Valuation FAQs

Do I need a licensed valuer to assist with my compensation claim?
Do I need a licensed valuer to assist with my compensation claim?

We recommend that we engage a licensed valuer (with compensation experience and expertise) as soon as you have been notified by the acquiring authority that your land is required for the purposes of a public work. This is because land compensation is a highly specialised and complex area of valuation practice.

What documentation do I need to provide in order to have my land valued?
What documentation do I need to provide in order to have my land valued?

A land valuer will ask you to provide them with any correspondence or documentation you have received from the acquiring authority.

What is involved in preparing a compensation valuation?
What is involved in preparing a compensation valuation?

The valuer will investigate the condition of the property, the likely impacts of the public work, and examine the sales of comparable properties.

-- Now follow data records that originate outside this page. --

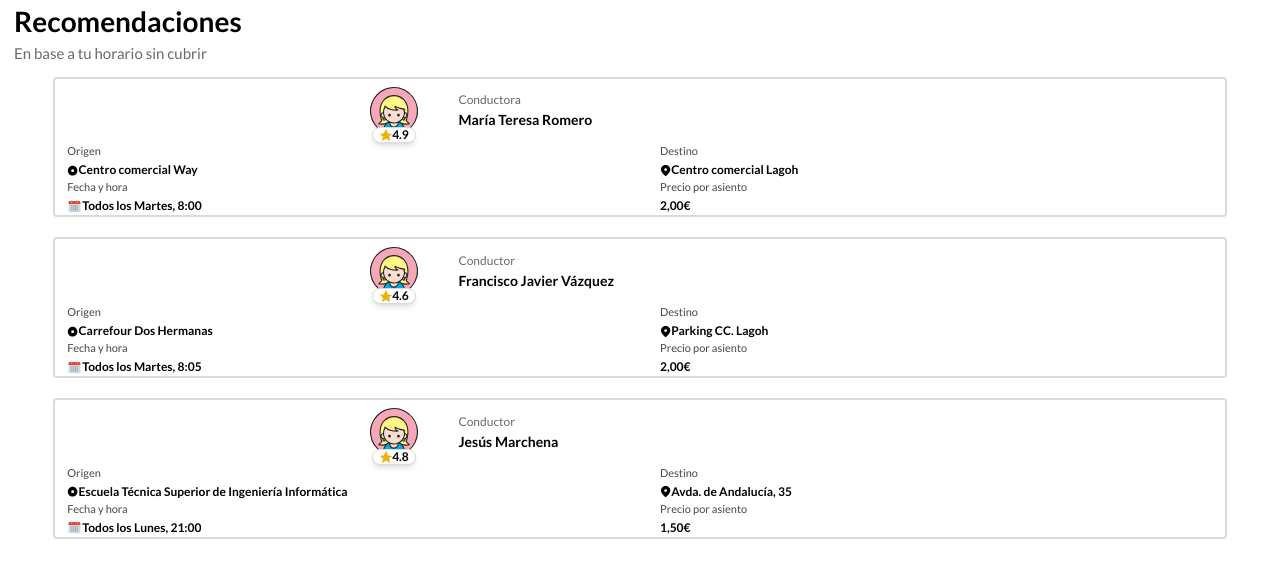
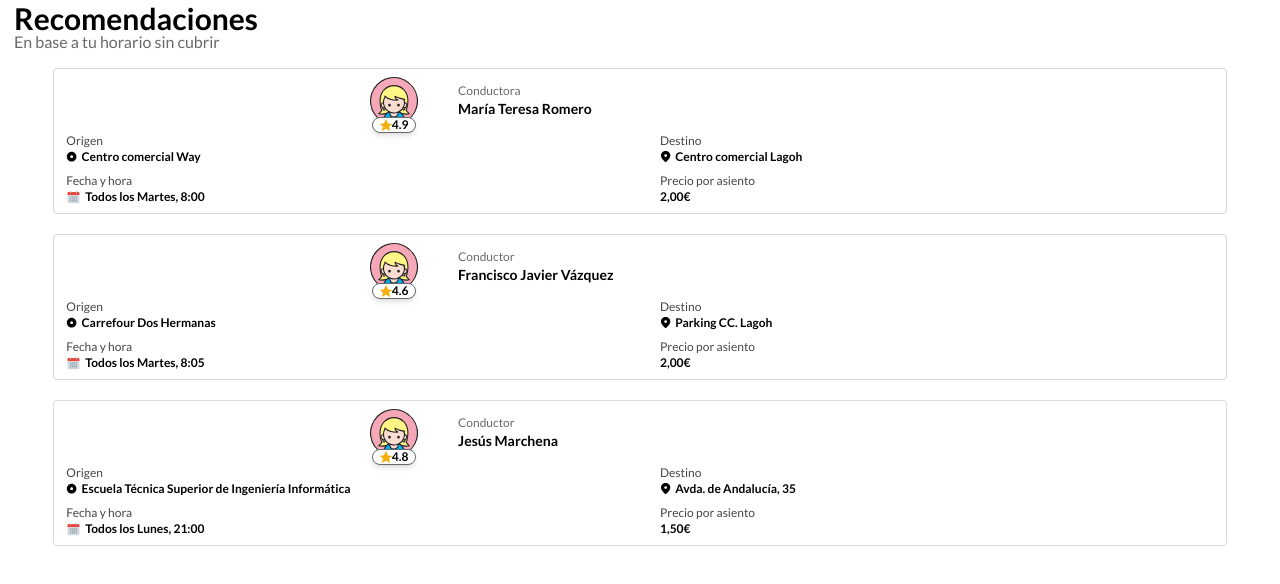
Before and after one commit to ISPP-Grupo5/BugaLink, a Next.js app in the folder bugalink-frontend/: page /recommendations in a window 1280 px wide. Shown: the top 584 px of the page. Built offline with nearby package versions, Linux system fonts and the light colour scheme.

Commit message:
fix: minor changes for better display in deploy

```diff
--- a/bugalink-frontend/components/Layout/recommendation.tsx
+++ b/bugalink-frontend/components/Layout/recommendation.tsx
@@ -16,53 +16,53 @@ export default function TripCard({
   price,
 }) {
   return (
-    <div className="card border-[#DADADA] border-solid border-2 rounded mb-5 w-11/12">
+    <div className="card border-border-color border-solid border rounded mb-5 pb-2 w-11/12">
       <div className="grid grid-cols-3 gap-x-10 items-center">
         <div className="grid place-items-center mt-2 justify-end relative">
           {/* <img src={avatar} /> */}
           <Avatar />
-          <button className="flex items-center justify-center border-[#DADADA] border-solid border rounded-full
-            shadow-md text-black font-lato font-semibold text-[12px] bg-white relative mt-[-15%] w-11 h-4">
+          <button
+            className="flex items-center justify-center border-gray border-solid border rounded-full
+            shadow-md text-black font-lato font-semibold text-xs bg-white relative -mt-2 w-11 h-4"
+          >
             <Star /> {rating}
           </button>
         </div>
-        <span className="font-lato font-thin text-[12px] text-[#696969] col-span-2">
+        <span className="font-lato font-thin text-xs text-gray col-span-2">
           {type}
-          <p className="font-lato font-bold text-[14px] text-black">{name}</p>
+          <p className="font-lato font-bold text-sm text-black">{name}</p>
         </span>
       </div>
-      <div className="grid grid-cols-2 gap-x-10 gap-y-0 grid-rows-4">
-        <span className="font-lato text-[11px] text-[#464646] ml-3">
-          Origen
-        </span>
-        <span className="font-lato text-[11px] text-[#464646] mr-2">
-          Destino
-        </span>
-        <span className=" flex items-center font-lato font-bold text-[12px] ml-3">
+      <div className="grid grid-cols-2 gap-x-10 gap-y-0 grid-rows-2 mb-2">
+        <span className="font-lato text-xs text-dark-grey ml-3">Origen</span>
+        <span className="font-lato text-xs text-dark-grey mr-2">Destino</span>
+        <span className=" flex items-center font-lato font-bold text-xs ml-3">
           <span>
             <OrigenPin />
           </span>
-          <span className="truncate">{origin}</span>
+          <span className="truncate ml-1">{origin}</span>
         </span>
-        <span className="flex items-center font-lato font-bold text-[12px] mr-2">
+        <span className="flex items-center font-lato font-bold text-xs mr-2">
           <span>
             <MapPin />
           </span>
-          <span className="truncate">{destination}</span>
+          <span className="truncate ml-1">{destination}</span>
         </span>
-        <span className="font-lato text-[11px] text-[#464646] ml-3">
+      </div>
+      <div className="grid grid-cols-2 gap-x-10 gap-y-0 grid-rows-2">
+        <span className="font-lato text-xs text-dark-grey ml-3">
           Fecha y hora
         </span>
-        <span className="font-lato text-[11px] text-[#464646] mr-2">
+        <span className="font-lato text-xs text-dark-grey mr-2">
           Precio por asiento
         </span>
-        <span className="flex items-center font-lato font-bold text-[12px] ml-3 truncate">
+        <span className="flex items-center font-lato font-bold text-xs ml-3 truncate">
           <span>
             <Calendar />
           </span>
-          <span className="truncate">{date}</span>
+          <span className="truncate ml-1">{date}</span>
         </span>
-        <span className="font-lato font-bold text-[12px] mr-2 truncate">
+        <span className="font-lato font-bold text-xs mr-2 truncate">
           {price}
         </span>
       </div>
--- a/bugalink-frontend/pages/recommendations.tsx
+++ b/bugalink-frontend/pages/recommendations.tsx
@@ -37,8 +37,8 @@ export default function TripList() {
   return (
     <>
       <div className="ml-3.5">
-        <p className="font-lato font-semibold text-[28px]">Recomendaciones</p>
-        <p className="font-lato font-thin text-[15px] text-[#696969] mb-3">
+        <p className="font-lato font-semibold text-3xl">Recomendaciones</p>
+        <p className="font-lato font-thin text-base text-gray mb-5 leading-3">
           En base a tu horario sin cubrir
         </p>
       </div>
--- a/bugalink-frontend/tailwind.config.js
+++ b/bugalink-frontend/tailwind.config.js
@@ -10,9 +10,11 @@ module.exports = {
   ],
   theme: {
     colors: {
-      base: '#f1f1f1',
+      'bg-base': '#f1f1f1',
       black: '#000000',
+      'light-grey': '#d7d7d7',
       gray: '#696969', // nice
+      'dark-grey': '#464646',
       white: '#ffffff',
       red: '#d00000',
       'red-dark': '#da0000',
@@ -20,6 +22,7 @@ module.exports = {
       turquoise: '#38a3a5',
       green: '#75a538',
       yellow: '#f9c200',
+      'border-color': '#DADADA',
     },
     extend: {
       fontFamily: {
```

The valuer will investigate not only the current permissible uses of the property, but also the potential of the property for rezoning to higher order uses. The valuer will also assess how the proposed public work will impact the current permissible uses and any future potential your property has.

What are proper principles of compensation valuation?
What are proper principles of compensation valuation?

The valuer must disregard the impacts of the public work on the land taken (including prior related  planning that may diminish the true land value) and value the land according to its highest and best potential. The valuer is to determine the “unaffected” value of the land on an impartial market value basis, applying comparable sales or other valuation methodologies which the valuer selects according to their professional judgment. 

What other heads of compensation are available?
What other heads of compensation are available?

The valuer is to assess the following heads of compensation (apart from the value of land acquired):

  • impacts on the balance of the land not acquired (often on a “before and after” basis);
  • disruption and consequential losses, eg  reinstatement of a business and relocation expenses;
  • solatium (consolation payment calculated on the overall amount of compensation – usually 10%); and
  • interest on the compensation awarded.